The government has pointed to changes in some requirements and provided new options in plans for its identity assurance service
Changes are being made in the GOV.UK Verify process to give users more flexibility in how they prove their identity to government.
The Cabinet Office has indicated in a Verify blog that the identity providers can check against a wider range of payment cards, less evidence will be required, and some identity providers will accept photos of an individual and their passport instead of asking questions about credit history.
The steps have taken in response to work done by the providers during from the beta phase of the programme, and to boost the chances of meeting the target of enabling 90% of the population to use Verify to access government services online.
One of the government's flagship digital projects, Verify involves using one of nine certified companies to carry out checks and confirm that a service user has provided the correct identity. They perform checks for the initial verification and can then provide authentication to a public authority through an online hub.

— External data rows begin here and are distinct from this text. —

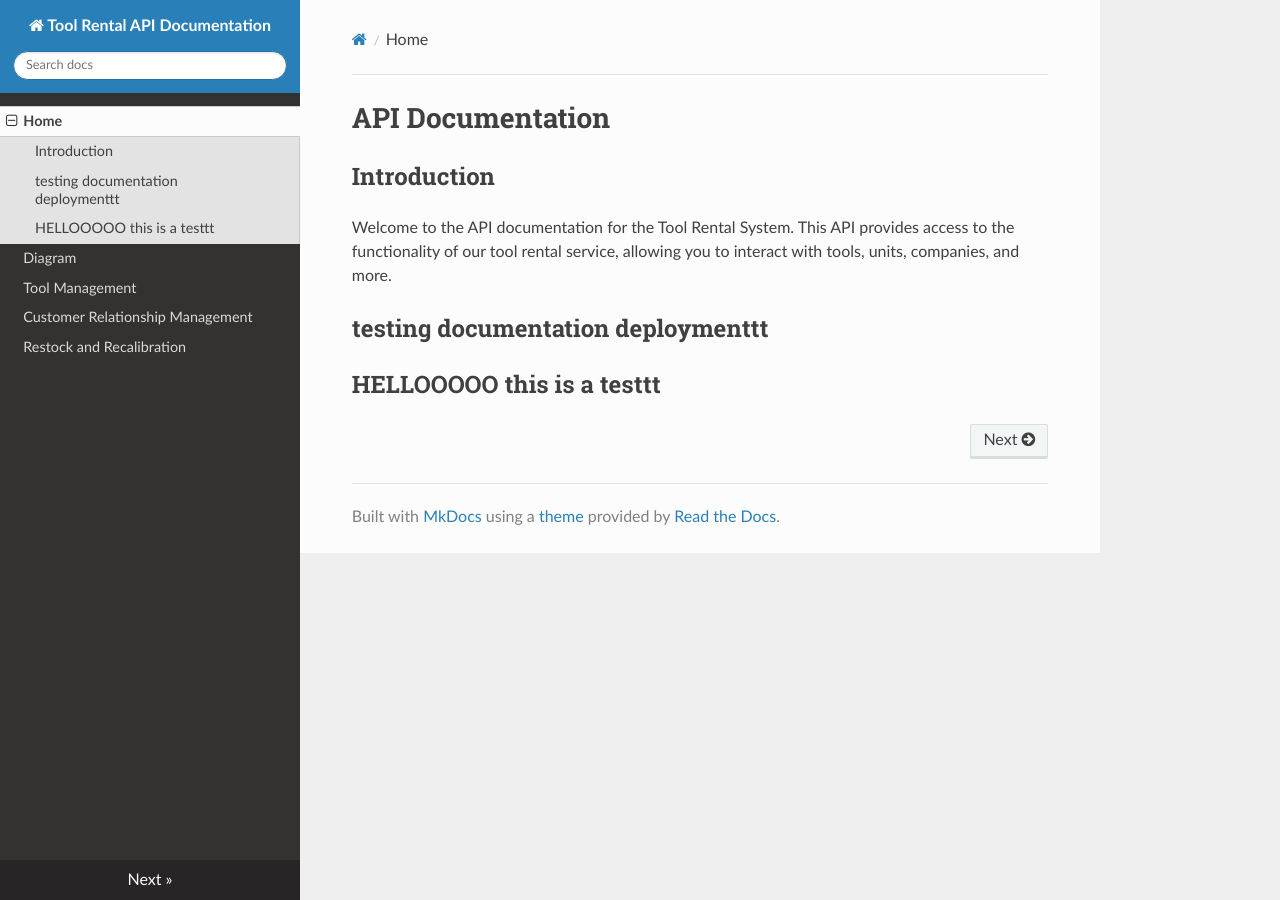
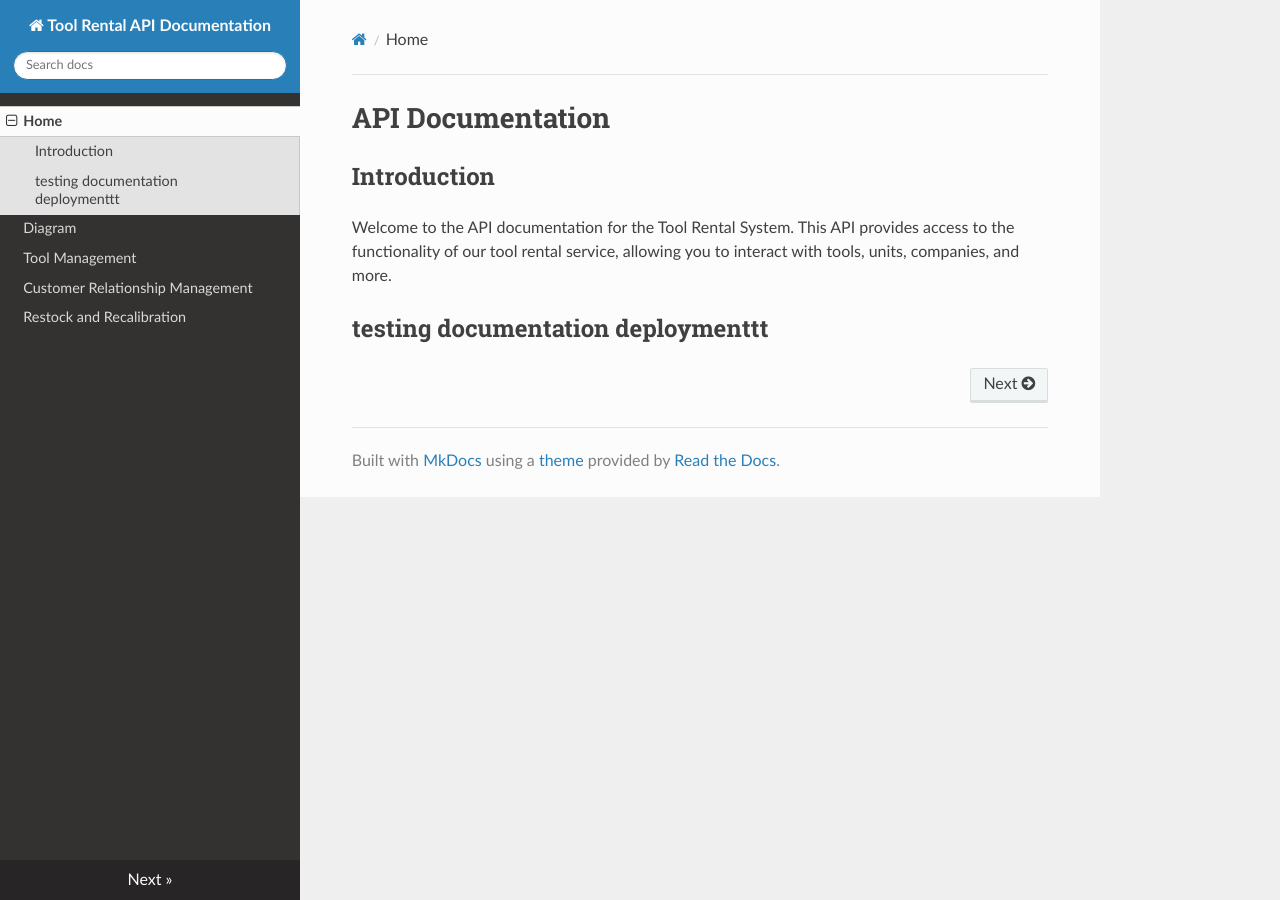
Before and after one commit to WillTrem/UInnovate, an MkDocs documentation site: the page built from documentation/docs/index.md, in a window 1280 px wide. Built offline with MkDocs 1.6.1, drawn with Linux system fonts in a browser that asks for light colours; nearby versions of some CDN libraries.

Commit message:
Update index.md

```diff
--- a/documentation/docs/index.md
+++ b/documentation/docs/index.md
@@ -5,4 +5,3 @@
 Welcome to the API documentation for the Tool Rental System. This API provides access to the functionality of our tool rental service, allowing you to interact with tools, units, companies, and more.
 
 ## testing documentation deploymenttt
-## HELLOOOOO this is a testtt
```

A spokesperson for the Cabinet Office told UKAuthority there has been no change in the rules but that “providers innovating within the rules” has made new approaches possible.
While the proportion of the adult population that could use Verify is now estimated at 80%, the blog says the programme team has identified trends that it believes makes it possible raise the target.

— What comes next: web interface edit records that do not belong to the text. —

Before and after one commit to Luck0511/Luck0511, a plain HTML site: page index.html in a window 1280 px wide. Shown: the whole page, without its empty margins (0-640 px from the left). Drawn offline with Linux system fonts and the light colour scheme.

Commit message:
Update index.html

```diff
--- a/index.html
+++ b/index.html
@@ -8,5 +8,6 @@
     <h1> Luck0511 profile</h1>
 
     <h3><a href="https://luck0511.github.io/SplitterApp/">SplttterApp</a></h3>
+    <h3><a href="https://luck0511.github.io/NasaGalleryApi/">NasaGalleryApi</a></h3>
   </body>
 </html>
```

One has involved the certified companies being able to use a wider range of evidence in the validation process. Initially it involved the provision of three pieces of evidence, from sources including photocard driving licence, a UK passport and a credit card or loan.

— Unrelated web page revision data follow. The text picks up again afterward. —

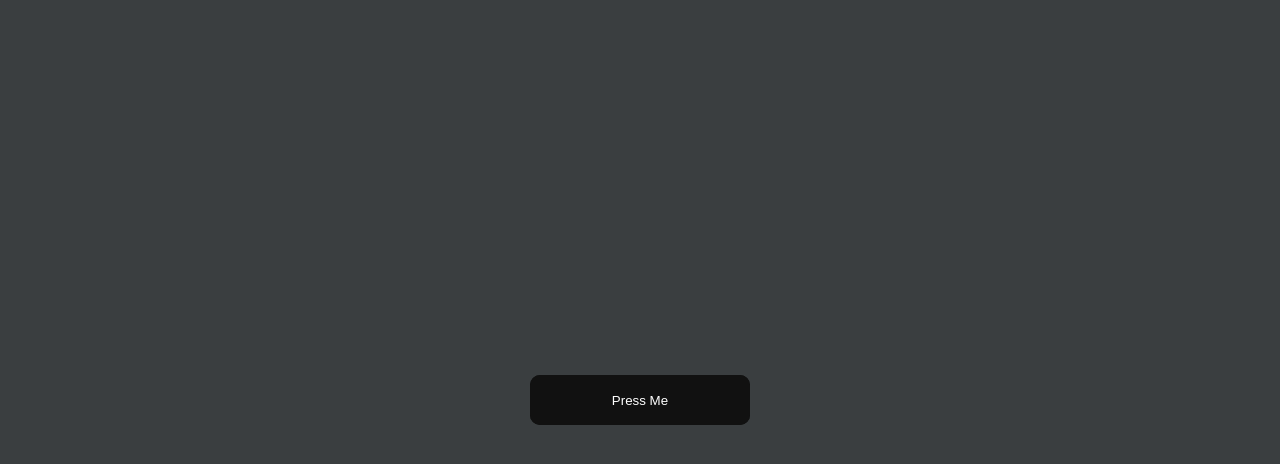
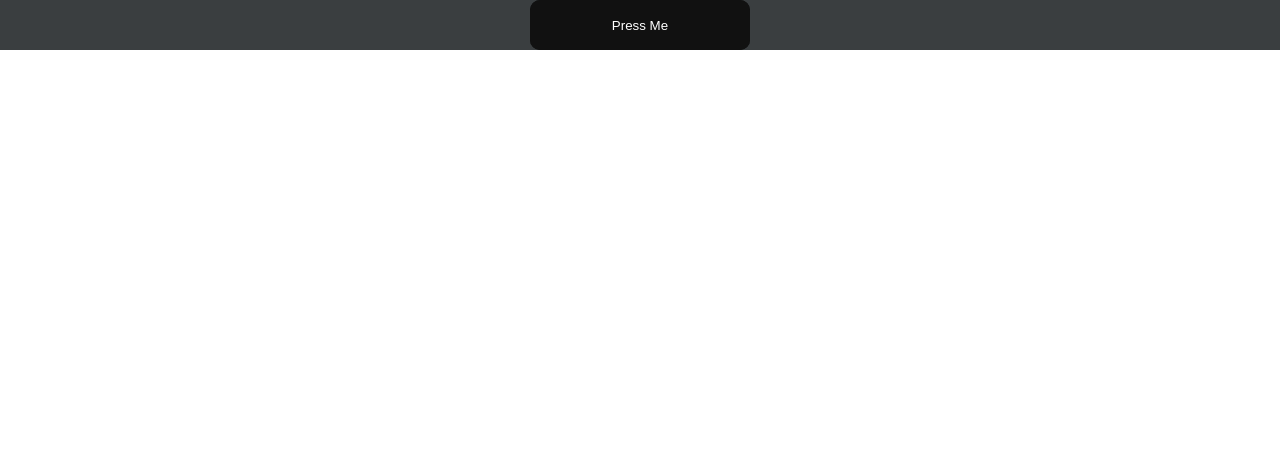
Before and after one commit to ashwani8090/Code-D, an Angular app: page / in a window 1280 px wide. Shown: the top 464 px of the page. Built offline with nearby package versions, Linux system fonts and the light colour scheme.

Commit message:
style updated

```diff
--- a/src/app/main/main.component.css
+++ b/src/app/main/main.component.css
@@ -1,7 +1,6 @@
-div{
+.main{
     background: #3a3e40;
     display: flex;
     justify-content: center;
     align-items: center;
-    height: 100%;
 }
--- a/src/app/main/main.component.html
+++ b/src/app/main/main.component.html
@@ -1,4 +1,4 @@
-<div >
+<div class="main" >
     <app-button *ngIf="!showContent" (onButtonPress)="onButtonPress()"></app-button>
     <app-content *ngIf="showContent"></app-content>
 </div>
```
Also changed, not shown: src/app/button/button.component.html (line endings or trailing spaces).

This has now been extended to take in almost all payment cards, which can be checked with the companies that issue them, and that often only two rather than three pieces of evidence will be required. This has been attributed to the certified companies having developed stronger methods of checking the evidence.
Another change reflects the fact that some people are unable or reluctant to provide sufficient details of their credit history. As a result, two of the certified companies, understood to be the Post Office and Digidentity, are giving people the alternative of providing a photo of themselves along with a scan of an identity document.
There will also be more flexibility around the ‘second step’ of signing in to use a service, with the provision of an app that can generate a security code that is sent to the user’s landline phone. Previously it involved sending an SMS code to a mobile phone, which meant the user had to have a phone and be somewhere with a signal.
Over the next three months the five certified companies that joined the programme in the second tranche – Barclays Bank, GB Group, Morpho, PayPal and Royal Mail – are due to step up their involvement alongside the existing four of the Post Office, Experian, Digidentity and Verizon.
This article was amended on 28 October following indications that the rules governing the process had not been changed.
Image: Simon Waldherr, Creative Commons through Wikimedia